Assigned task: In the records that follow, locate every line with "NavBar" and extract it.

Exercise material:

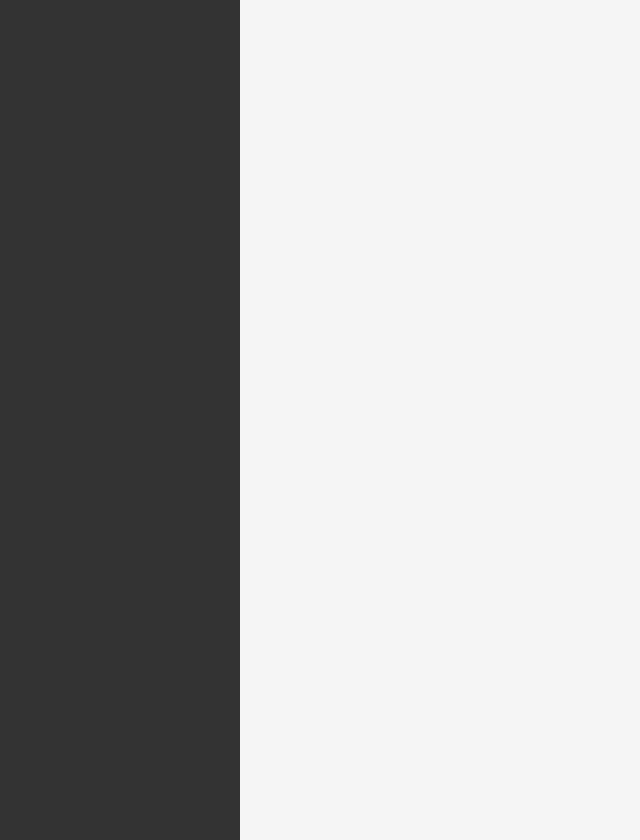
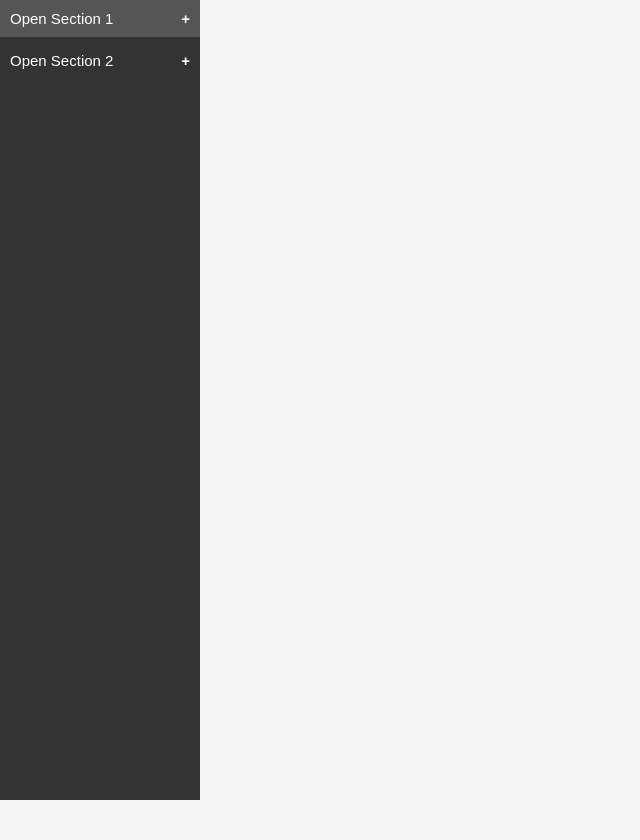
Before and after one commit to KBSudHanVa/mysampleproject, a React (Create React App) app in the folder main/: page /home in a window 1280 px wide. Shown: the whole page, without its empty margins (0-640 px from the left). After the commit the page ends 800 px from the top, so only its background shows below. Built offline with nearby package versions, Linux system fonts and the light colour scheme.

Commit message:
trying to imp nav

```diff
--- a/main/src/Components/SubComponents/MainComponents/NavBarComponents/NavBar.css
+++ b/main/src/Components/SubComponents/MainComponents/NavBarComponents/NavBar.css
@@ -1,12 +1,78 @@
-.hello{
-   background-color: burlywood;
-}
-/* Sidebar.css */
+/* NavBar.css */
+
 .sidebar {
-   width: 200px;
-   /* height: 100%; */
+   width: 200px; /* Adjust width as needed */
+   height: 100%;
    background-color: #333;
    color: #fff;
-   padding: 20px;
    height: 100vh;
-}
+ }
+ .content {
+   padding: 0 18px;
+   max-height: 0;
+   overflow: hidden;
+   transition: max-height 0.2s ease-out;
+   /* background-color: #f1f1f1; */
+   color: #333;
+   will-change: transform; /* Apply hardware acceleration */
+ }
+
+
+ .collapsible {
+   background-color: #777;
+   color: white;
+   border: 1px solid #333;
+   cursor: pointer;
+   padding: 18px;
+   width: 100%;
+   border: none;
+   text-align: left;
+   outline: none;
+   font-size: 15px;
+ }
+
+ .active, .collapsible:hover {
+   background-color: #555;
+ }
+
+ .collapsible:after {
+   content: '\002B';
+   color: white;
+   font-weight: bold;
+   float: right;
+   margin-left: 5px;
+ }
+
+ .active:after {
+   content: "\2212";
+ }
+
+ .content {
+   padding: 0 18px;
+   max-height: 0;
+   overflow: hidden;
+   transition: max-height 0.2s ease-out; /* Ensure transition property is applied */
+   /* background-color: #f1f1f1; */
+   color: #333;
+ }
+
+ .content.active {
+   max-height: 1000px; /* Adjust as needed */
+ }
+
+ /* Additional styling for buttons */
+ .sidebar button {
+   display: block;
+   width: 100%;
+   padding: 10px;
+   margin-bottom: 5px;
+   background-color: transparent;
+   border: none;
+   color: #fff;
+   text-align: left;
+   cursor: pointer;
+ }
+
+ .sidebar button:hover {
+   background-color: #555;
+ }
--- a/main/src/Components/SubComponents/MainComponents/NavBarComponents/NavBar.jsx
+++ b/main/src/Components/SubComponents/MainComponents/NavBarComponents/NavBar.jsx
@@ -1,14 +1,40 @@
-import "./NavBar.css"
-import { Link } from 'react-router-dom';
+// NavBar.jsx
+import React, { useState } from 'react';
+import './NavBar.css'; // Import CSS file
 
-function NavBar(){
-   return(
-     <div>
-        <div className="sidebar">
+const NavBar = () => {
+  const [activeIndex, setActiveIndex] = useState(null);
 
+  const toggleCollapsible = (index) => {
+    setActiveIndex(activeIndex === index ? null : index);
+  };
+
+  return (
+    <div className="sidebar">
+      {[1, 2].map(index => (
+        <div key={index}>
+          <button className="collapsible" onClick={() => toggleCollapsible(index)}>Open Section {index}</button>
+          <div className={activeIndex === index ? "content active" : "content"}>
+            {/* Section 1 */}
+            {index === 1 && (
+              <>
+                <button>Home</button>
+                <button>Dashboard</button>
+              </>
+            )}
+
+            {/* Section 2 */}
+            {index === 2 && (
+              <>
+                <button>Sales</button>
+                <button>Reports</button>
+              </>
+            )}
+          </div>
         </div>
-     </div>
-   )
+      ))}
+    </div>
+  );
 }
 
 export default NavBar;
```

The completed task:
--- a/main/src/Components/SubComponents/MainComponents/NavBarComponents/NavBar.css
+++ b/main/src/Components/SubComponents/MainComponents/NavBarComponents/NavBar.css
+/* NavBar.css */
--- a/main/src/Components/SubComponents/MainComponents/NavBarComponents/NavBar.jsx
+++ b/main/src/Components/SubComponents/MainComponents/NavBarComponents/NavBar.jsx
-import "./NavBar.css"
+// NavBar.jsx
+import './NavBar.css'; // Import CSS file
-function NavBar(){
+const NavBar = () => {
 export default NavBar;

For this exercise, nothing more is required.